May 11, 2009 by A.C. Rhodes
for women in music journalism? And if so, has it gotten easier or more difficult over time?
Category: Gloria Stavers, Question of the Week
I’m not a woman so I can’t answer that question, although I’m reminded a bit of that old thing where a female member of a band has to suffer the queries of some clueless, unintentionally sexist interviewer who asks the timeless, “What’s it like being a girl in a band?” (Kim Gordon addresses this directly on the new Sonic Youth album, btw.) One time I was interviewing some guitarist, can’t even remember who now, and the context was vaguely about the media and promoting the band, and he just stated flatly, “Chicks ask easier questions, man.” Whew. Well, not for nothing have I myself used the disclaimer, “Forgive the Barbara Walters question, but…” when I’m about to ask a musician a boilerplate soft-ball question. So yeah, I guess in a roundabout way, the answer is “Yes” if this is indicative of some of the prevailing attitudes over the years. I can only hope the climate has improved. (Memo to the ladies: With apologies to several of my closest friends over the years, you probably don’t help your case any when 99% of you go into music p.r. and therefore reinforce the worst of the worst chicks-in-music stereotypes. Of course, nowadays, only a fool or a trust-fund baby would embark upon a journalism career anyway, so there ya go…)
How many women singers, musicians, and producers are considered important? How many women writers, editors, and publishers are considered important? How many are able to define as important the style and content that others come to value?
Listening recently to a couple of women performers (Jill Sobule, Amy LaVere), I noted the way in which they presented women in work and domestic situations, and I was aware that I was paying attention to the female presence in a way I hadn’t been. I thought their work was good, but I was trying to decide if that content made their work more important or less important, as some of these female concerns are timeless, ever recurring (does that make them universal or mundane?).
Sometimes social progress is made when we do not notice it; and sometimes it can be made only with attention, consciousness.

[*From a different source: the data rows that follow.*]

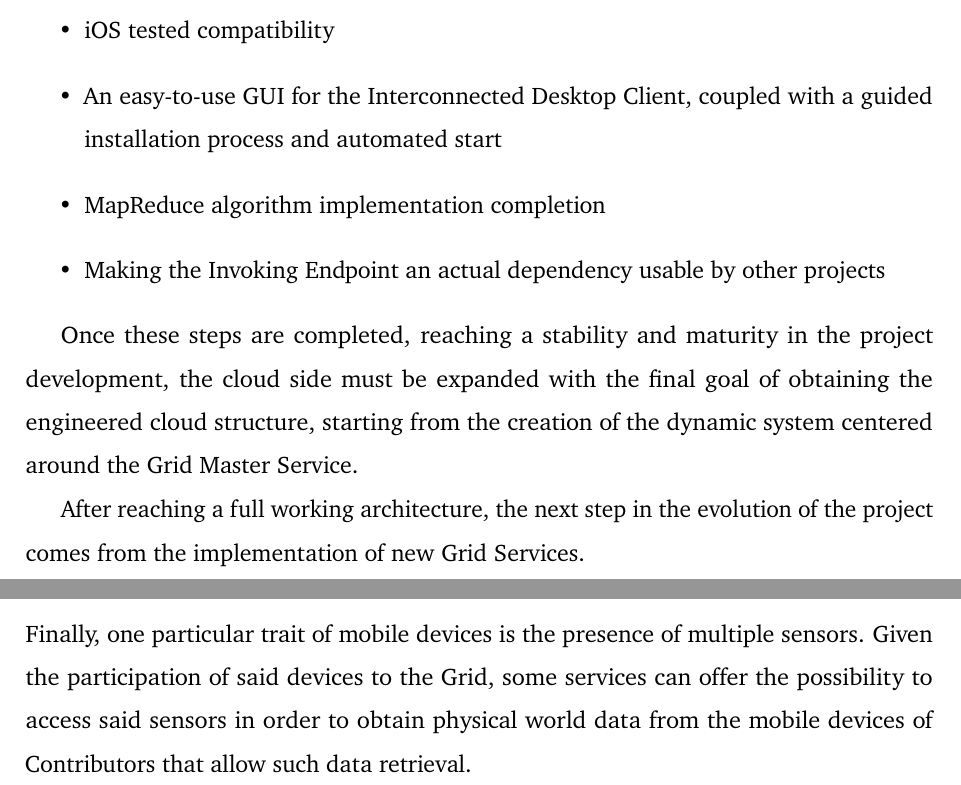
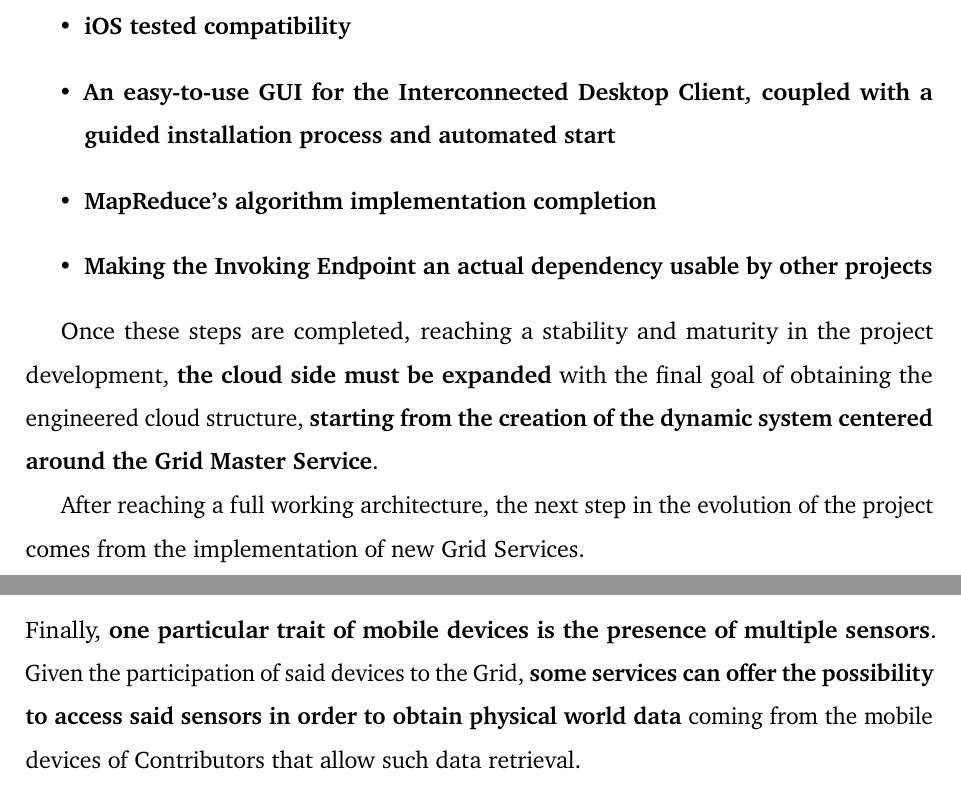
Before and after one commit to Tale152/master-thesis, a LaTeX thesis (main.tex, which reads document/chapters/chapter_8/sections/1_expanding_the_prototype.tex, document/chapters/chapter_8/sections/2_implementing_new_services.tex): two parts of pages 133 and 134 of 137, joined at a grey line, cut so that both start at the same text. Compiled offline with pdfLaTeX.

Commit message:
highlighted terms in ch 8

```diff
--- a/document/chapters/chapter_8/sections/1_expanding_the_prototype.tex
+++ b/document/chapters/chapter_8/sections/1_expanding_the_prototype.tex
@@ -3,10 +3,10 @@ The prototype seen in the previous chapter is just a fraction of the architectur
 \begin{itemize}
-    \item iOS tested compatibility
-    \item An easy-to-use GUI for the Interconnected Desktop Client, coupled with a guided installation process and automated start
-    \item MapReduce algorithm implementation completion
-    \item Making the Invoking Endpoint an actual dependency usable by other projects
+    \item \textbf{iOS tested compatibility}
+    \item \textbf{An easy-to-use GUI for the Interconnected Desktop Client, coupled with a guided installation process and automated start}
+    \item \textbf{MapReduce's algorithm implementation completion}
+    \item \textbf{Making the Invoking Endpoint an actual dependency usable by other projects}
 \end{itemize}
 
-Once these steps are completed, reaching a stability and maturity in the project development, the cloud side must be expanded with the final goal of obtaining the engineered cloud structure, starting from the creation of the dynamic system centered around the Grid Master Service.
+Once these steps are completed, reaching a stability and maturity in the project development, \textbf{the cloud side must be expanded} with the final goal of obtaining the engineered cloud structure, \textbf{starting from the creation of the dynamic system centered around the Grid Master Service}.
 
 After reaching a full working architecture, the next step in the evolution of the project comes from the implementation of new Grid Services.
--- a/document/chapters/chapter_8/sections/2_implementing_new_services.tex
+++ b/document/chapters/chapter_8/sections/2_implementing_new_services.tex
@@ -9,3 +9,3 @@ Another wasted resource in users' Devices is storage space, frequently remaining
 
 \subsection{Reaching the physical world: Collective computing}
-Finally, one particular trait of mobile devices is the presence of multiple sensors. Given the participation of said devices to the Grid, some services can offer the possibility to access said sensors in order to obtain physical world data from the mobile devices of Contributors that allow such data retrieval.
+Finally, \textbf{one particular trait of mobile devices is the presence of multiple sensors}. Given the participation of said devices to the Grid, \textbf{some services can offer the possibility to access said sensors in order to obtain physical world data} coming from the mobile devices of Contributors that allow such data retrieval.
```
Also changed, not shown: document/chapters/chapter_8/sections/1_expanding_the_prototype.tex (2 more changed lines), document/chapters/chapter_8/sections/2_implementing_new_services.tex (6 more changed lines).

I think to answer the question as to the success women journalists have made we have to examine how much actual and acknowledged authority they have to define–as much as a journalist or critic can–what’s important.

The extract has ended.